Determination of the Time to Clean Industrial Boilers Based Upon Upset Feedwater Conditions

August 20, 2019

Author: E. S. Beardwood. International Water Conference 2019, Paper Number IWC 19-30. Engineers’ Society of Western Pennsylvania,

ABSTRACT: The hydrocarbon and chemical processing industries operate a large number of low and medium pressure industrial and waste heat recovery steam generators. They are typically in the 150 to 600 psig range, while some may be as high as 900 psig. For simplicity we will define medium pressure as 600 to 900 psig and low pressure less than 600 psig. As the feedwater impurity concentrations increase and cycled percent recovery of said impurities decrease in the boiler water, the potential for tube metal overheating, resulting in reduced efficiency and eventual metallurgical failure increases. Some failures can be catastrophic, while others result in very costly forced outages. The former is related to increasing the total operating cost (TOC) of the thermal process, while the later results in much higher lost opportunity costs. It is these two costs that make up the total cost of ownership (TCO) associated with the forced outage failure. Most low and medium pressure steam systems suffer from poor quality feedwaters that are associated with;

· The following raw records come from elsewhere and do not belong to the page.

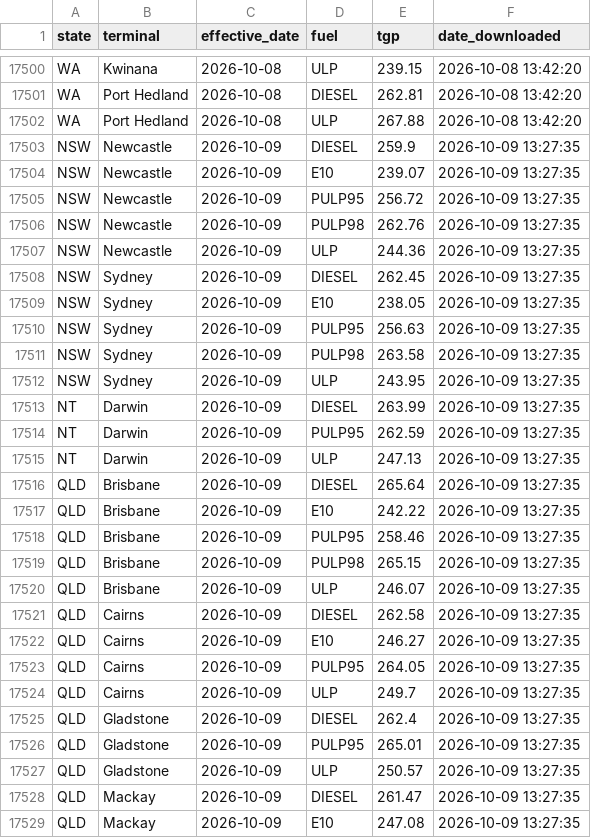
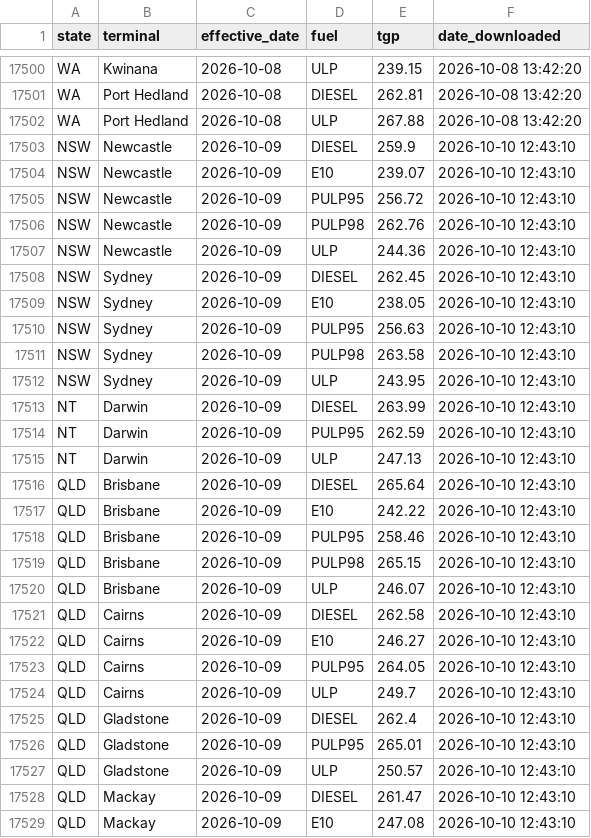
Before and after one commit to nwbort/tgp-ampol, a CSV file: ampol_tgp_data.csv, drawn as a sheet; only a part is shown, gaps mark what is left out; the diff covers the shown part only.

```diff
--- a/ampol_tgp_data.csv
+++ b/ampol_tgp_data.csv
@@ -17502,28 +17502,28 @@ WA,Port Hedland,2026-10-08,DIESEL,262.81,2026-10-08 13:42:20
 WA,Port Hedland,2026-10-08,ULP,267.88,2026-10-08 13:42:20
-NSW,Newcastle,2026-10-09,DIESEL,259.9,2026-10-09 13:27:35
-NSW,Newcastle,2026-10-09,E10,239.07,2026-10-09 13:27:35
-NSW,Newcastle,2026-10-09,PULP95,256.72,2026-10-09 13:27:35
-NSW,Newcastle,2026-10-09,PULP98,262.76,2026-10-09 13:27:35
-NSW,Newcastle,2026-10-09,ULP,244.36,2026-10-09 13:27:35
-NSW,Sydney,2026-10-09,DIESEL,262.45,2026-10-09 13:27:35
-NSW,Sydney,2026-10-09,E10,238.05,2026-10-09 13:27:35
-NSW,Sydney,2026-10-09,PULP95,256.63,2026-10-09 13:27:35
-NSW,Sydney,2026-10-09,PULP98,263.58,2026-10-09 13:27:35
-NSW,Sydney,2026-10-09,ULP,243.95,2026-10-09 13:27:35
-NT,Darwin,2026-10-09,DIESEL,263.99,2026-10-09 13:27:35
-NT,Darwin,2026-10-09,PULP95,262.59,2026-10-09 13:27:35
-NT,Darwin,2026-10-09,ULP,247.13,2026-10-09 13:27:35
-QLD,Brisbane,2026-10-09,DIESEL,265.64,2026-10-09 13:27:35
-QLD,Brisbane,2026-10-09,E10,242.22,2026-10-09 13:27:35
-QLD,Brisbane,2026-10-09,PULP95,258.46,2026-10-09 13:27:35
-QLD,Brisbane,2026-10-09,PULP98,265.15,2026-10-09 13:27:35
-QLD,Brisbane,2026-10-09,ULP,246.07,2026-10-09 13:27:35
-QLD,Cairns,2026-10-09,DIESEL,262.58,2026-10-09 13:27:35
-QLD,Cairns,2026-10-09,E10,246.27,2026-10-09 13:27:35
-QLD,Cairns,2026-10-09,PULP95,264.05,2026-10-09 13:27:35
-QLD,Cairns,2026-10-09,ULP,249.7,2026-10-09 13:27:35
-QLD,Gladstone,2026-10-09,DIESEL,262.4,2026-10-09 13:27:35
-QLD,Gladstone,2026-10-09,PULP95,265.01,2026-10-09 13:27:35
-QLD,Gladstone,2026-10-09,ULP,250.57,2026-10-09 13:27:35
-QLD,Mackay,2026-10-09,DIESEL,261.47,2026-10-09 13:27:35
-QLD,Mackay,2026-10-09,E10,247.08,2026-10-09 13:27:35
+NSW,Newcastle,2026-10-09,DIESEL,259.9,2026-10-10 12:43:10
+NSW,Newcastle,2026-10-09,E10,239.07,2026-10-10 12:43:10
+NSW,Newcastle,2026-10-09,PULP95,256.72,2026-10-10 12:43:10
+NSW,Newcastle,2026-10-09,PULP98,262.76,2026-10-10 12:43:10
+NSW,Newcastle,2026-10-09,ULP,244.36,2026-10-10 12:43:10
+NSW,Sydney,2026-10-09,DIESEL,262.45,2026-10-10 12:43:10
+NSW,Sydney,2026-10-09,E10,238.05,2026-10-10 12:43:10
+NSW,Sydney,2026-10-09,PULP95,256.63,2026-10-10 12:43:10
+NSW,Sydney,2026-10-09,PULP98,263.58,2026-10-10 12:43:10
+NSW,Sydney,2026-10-09,ULP,243.95,2026-10-10 12:43:10
+NT,Darwin,2026-10-09,DIESEL,263.99,2026-10-10 12:43:10
+NT,Darwin,2026-10-09,PULP95,262.59,2026-10-10 12:43:10
+NT,Darwin,2026-10-09,ULP,247.13,2026-10-10 12:43:10
+QLD,Brisbane,2026-10-09,DIESEL,265.64,2026-10-10 12:43:10
+QLD,Brisbane,2026-10-09,E10,242.22,2026-10-10 12:43:10
+QLD,Brisbane,2026-10-09,PULP95,258.46,2026-10-10 12:43:10
+QLD,Brisbane,2026-10-09,PULP98,265.15,2026-10-10 12:43:10
+QLD,Brisbane,2026-10-09,ULP,246.07,2026-10-10 12:43:10
+QLD,Cairns,2026-10-09,DIESEL,262.58,2026-10-10 12:43:10
+QLD,Cairns,2026-10-09,E10,246.27,2026-10-10 12:43:10
+QLD,Cairns,2026-10-09,PULP95,264.05,2026-10-10 12:43:10
+QLD,Cairns,2026-10-09,ULP,249.7,2026-10-10 12:43:10
+QLD,Gladstone,2026-10-09,DIESEL,262.4,2026-10-10 12:43:10
+QLD,Gladstone,2026-10-09,PULP95,265.01,2026-10-10 12:43:10
+QLD,Gladstone,2026-10-09,ULP,250.57,2026-10-10 12:43:10
+QLD,Mackay,2026-10-09,DIESEL,261.47,2026-10-10 12:43:10
+QLD,Mackay,2026-10-09,E10,247.08,2026-10-10 12:43:10
```
Also changed, not shown: 119 edited cells elsewhere in this file, 1 other file.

  • Chemical and physical corrosion within the condensate and feedwater system.
  • Condensate process inleakage
  • Poorly operated:
    • Thermal-mechanical deaeration equipment
    • Clarification and filtration equipment
    • Ion exchange equipment

An assessment method to predict a time for a scheduled outage that would be used for chemical cleaning of the generator based upon the actual operating feedwater quality is required to avoid forced outage repairs. Should feedwater impurity concentrations be inconsistent and variable, due to the nature of the upsets, then the assessment becomes somewhat difficult. Therefore, a risk-based assessment that is applied to the poor feedwater quality that can be experienced over the operating period of a steam generator would be useful. This paper will provide and discuss an assessment method to predict when to schedule a chemical cleaning of steam generators to avoid tube failures and forced outages.